Search the data for the word "title" and copy each line that has it.
━━━ Material for this task
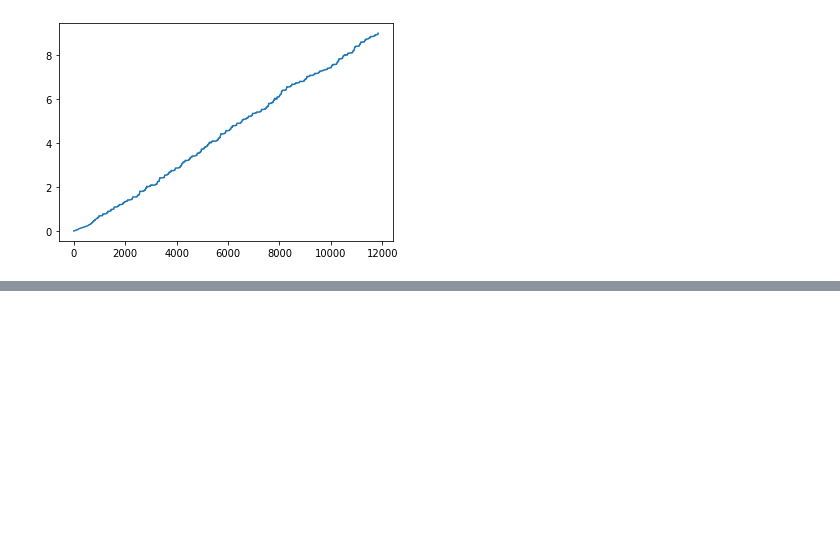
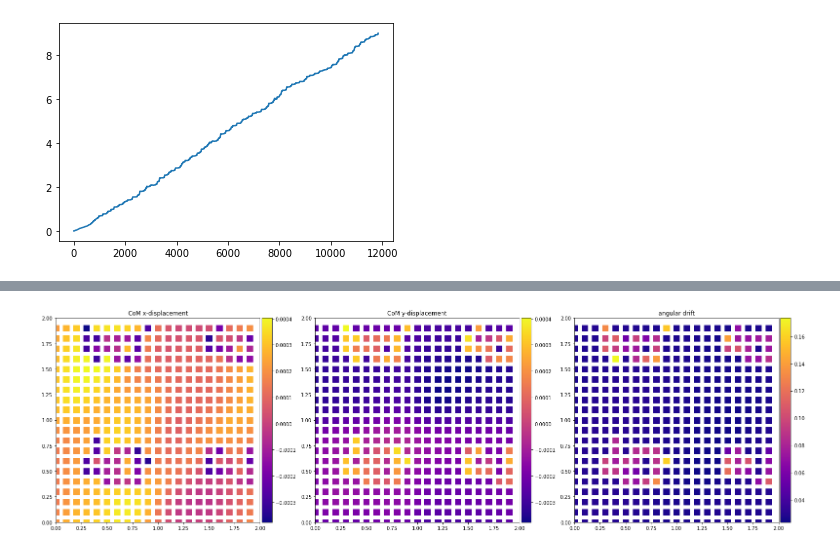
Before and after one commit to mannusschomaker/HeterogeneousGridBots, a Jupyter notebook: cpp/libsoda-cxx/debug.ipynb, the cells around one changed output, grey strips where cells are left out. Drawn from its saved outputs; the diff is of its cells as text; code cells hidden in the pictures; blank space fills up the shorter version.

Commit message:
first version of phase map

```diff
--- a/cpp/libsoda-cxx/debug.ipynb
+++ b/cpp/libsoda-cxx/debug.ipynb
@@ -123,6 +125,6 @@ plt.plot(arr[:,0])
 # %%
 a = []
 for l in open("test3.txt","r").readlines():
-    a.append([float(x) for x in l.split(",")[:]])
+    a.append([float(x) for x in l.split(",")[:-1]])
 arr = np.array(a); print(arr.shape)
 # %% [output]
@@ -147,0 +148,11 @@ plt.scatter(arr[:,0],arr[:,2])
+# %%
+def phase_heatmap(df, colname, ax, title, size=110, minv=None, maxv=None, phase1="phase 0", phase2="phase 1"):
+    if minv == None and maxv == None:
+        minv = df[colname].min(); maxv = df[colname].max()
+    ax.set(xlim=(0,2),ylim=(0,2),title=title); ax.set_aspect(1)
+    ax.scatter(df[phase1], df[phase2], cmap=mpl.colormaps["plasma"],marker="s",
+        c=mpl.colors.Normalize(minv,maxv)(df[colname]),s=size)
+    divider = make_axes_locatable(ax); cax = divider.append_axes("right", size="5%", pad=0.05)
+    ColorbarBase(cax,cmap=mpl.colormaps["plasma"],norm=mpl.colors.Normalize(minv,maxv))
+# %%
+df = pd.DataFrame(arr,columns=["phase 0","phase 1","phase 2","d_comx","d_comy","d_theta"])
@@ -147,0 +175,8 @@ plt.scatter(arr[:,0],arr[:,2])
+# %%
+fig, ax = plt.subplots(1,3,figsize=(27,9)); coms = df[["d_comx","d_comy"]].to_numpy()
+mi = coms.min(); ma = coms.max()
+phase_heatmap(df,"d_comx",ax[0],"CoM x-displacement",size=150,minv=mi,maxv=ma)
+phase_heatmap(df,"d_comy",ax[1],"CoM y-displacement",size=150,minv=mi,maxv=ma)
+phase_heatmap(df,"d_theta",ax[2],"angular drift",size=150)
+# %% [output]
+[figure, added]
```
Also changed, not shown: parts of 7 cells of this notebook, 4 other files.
━━━━━━
# Response area
+def phase_heatmap(df, colname, ax, title, size=110, minv=None, maxv=None, phase1="phase 0", phase2="phase 1"):
+    ax.set(xlim=(0,2),ylim=(0,2),title=title); ax.set_aspect(1)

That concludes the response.